> [Recorded information]:
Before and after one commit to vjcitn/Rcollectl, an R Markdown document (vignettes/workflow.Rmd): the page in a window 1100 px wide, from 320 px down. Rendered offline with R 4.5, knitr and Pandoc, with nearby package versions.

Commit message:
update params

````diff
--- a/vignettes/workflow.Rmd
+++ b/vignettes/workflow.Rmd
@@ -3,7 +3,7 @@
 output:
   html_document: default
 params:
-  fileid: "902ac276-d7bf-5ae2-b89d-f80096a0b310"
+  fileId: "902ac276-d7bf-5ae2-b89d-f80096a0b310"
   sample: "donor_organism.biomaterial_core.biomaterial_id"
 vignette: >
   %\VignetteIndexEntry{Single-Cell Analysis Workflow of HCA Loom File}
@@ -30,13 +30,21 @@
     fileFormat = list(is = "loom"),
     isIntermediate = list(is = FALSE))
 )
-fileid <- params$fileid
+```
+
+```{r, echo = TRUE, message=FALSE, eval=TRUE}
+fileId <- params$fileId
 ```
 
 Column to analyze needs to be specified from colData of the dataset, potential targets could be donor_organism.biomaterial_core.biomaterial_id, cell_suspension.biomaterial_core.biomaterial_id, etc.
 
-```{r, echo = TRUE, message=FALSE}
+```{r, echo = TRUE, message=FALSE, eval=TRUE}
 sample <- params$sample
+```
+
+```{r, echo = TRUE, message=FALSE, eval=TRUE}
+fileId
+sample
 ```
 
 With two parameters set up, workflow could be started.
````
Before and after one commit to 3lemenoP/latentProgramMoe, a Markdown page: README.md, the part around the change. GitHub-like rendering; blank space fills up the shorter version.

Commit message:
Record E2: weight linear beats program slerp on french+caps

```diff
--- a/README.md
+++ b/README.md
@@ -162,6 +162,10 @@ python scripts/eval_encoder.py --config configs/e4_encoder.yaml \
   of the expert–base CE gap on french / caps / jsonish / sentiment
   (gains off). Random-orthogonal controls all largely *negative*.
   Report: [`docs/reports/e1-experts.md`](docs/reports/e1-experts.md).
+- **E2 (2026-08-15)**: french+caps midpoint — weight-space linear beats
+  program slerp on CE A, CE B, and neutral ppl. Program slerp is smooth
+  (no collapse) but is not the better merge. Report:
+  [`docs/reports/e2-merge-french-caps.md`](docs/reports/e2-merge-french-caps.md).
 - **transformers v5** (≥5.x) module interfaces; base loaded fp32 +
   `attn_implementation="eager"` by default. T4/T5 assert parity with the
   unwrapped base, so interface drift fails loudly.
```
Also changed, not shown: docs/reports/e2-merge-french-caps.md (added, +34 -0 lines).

> [Assigned task]: In the lines above, every record is to be repeated exactly.

> [Solution to this exercise]:
Before and after one commit to vjcitn/Rcollectl, an R Markdown document (vignettes/workflow.Rmd): the page in a window 1100 px wide, from 320 px down. Rendered offline with R 4.5, knitr and Pandoc, with nearby package versions.

Commit message:
update params

````diff
--- a/vignettes/workflow.Rmd
+++ b/vignettes/workflow.Rmd
@@ -3,7 +3,7 @@
 output:
   html_document: default
 params:
-  fileid: "902ac276-d7bf-5ae2-b89d-f80096a0b310"
+  fileId: "902ac276-d7bf-5ae2-b89d-f80096a0b310"
   sample: "donor_organism.biomaterial_core.biomaterial_id"
 vignette: >
   %\VignetteIndexEntry{Single-Cell Analysis Workflow of HCA Loom File}
@@ -30,13 +30,21 @@
     fileFormat = list(is = "loom"),
     isIntermediate = list(is = FALSE))
 )
-fileid <- params$fileid
+```
+
+```{r, echo = TRUE, message=FALSE, eval=TRUE}
+fileId <- params$fileId
 ```
 
 Column to analyze needs to be specified from colData of the dataset, potential targets could be donor_organism.biomaterial_core.biomaterial_id, cell_suspension.biomaterial_core.biomaterial_id, etc.
 
-```{r, echo = TRUE, message=FALSE}
+```{r, echo = TRUE, message=FALSE, eval=TRUE}
 sample <- params$sample
+```
+
+```{r, echo = TRUE, message=FALSE, eval=TRUE}
+fileId
+sample
 ```
 
 With two parameters set up, workflow could be started.
````
Before and after one commit to 3lemenoP/latentProgramMoe, a Markdown page: README.md, the part around the change. GitHub-like rendering; blank space fills up the shorter version.

Commit message:
Record E2: weight linear beats program slerp on french+caps

```diff
--- a/README.md
+++ b/README.md
@@ -162,6 +162,10 @@ python scripts/eval_encoder.py --config configs/e4_encoder.yaml \
   of the expert–base CE gap on french / caps / jsonish / sentiment
   (gains off). Random-orthogonal controls all largely *negative*.
   Report: [`docs/reports/e1-experts.md`](docs/reports/e1-experts.md).
+- **E2 (2026-08-15)**: french+caps midpoint — weight-space linear beats
+  program slerp on CE A, CE B, and neutral ppl. Program slerp is smooth
+  (no collapse) but is not the better merge. Report:
+  [`docs/reports/e2-merge-french-caps.md`](docs/reports/e2-merge-french-caps.md).
 - **transformers v5** (≥5.x) module interfaces; base loaded fp32 +
   `attn_implementation="eager"` by default. T4/T5 assert parity with the
   unwrapped base, so interface drift fails loudly.
```
Also changed, not shown: docs/reports/e2-merge-french-caps.md (added, +34 -0 lines).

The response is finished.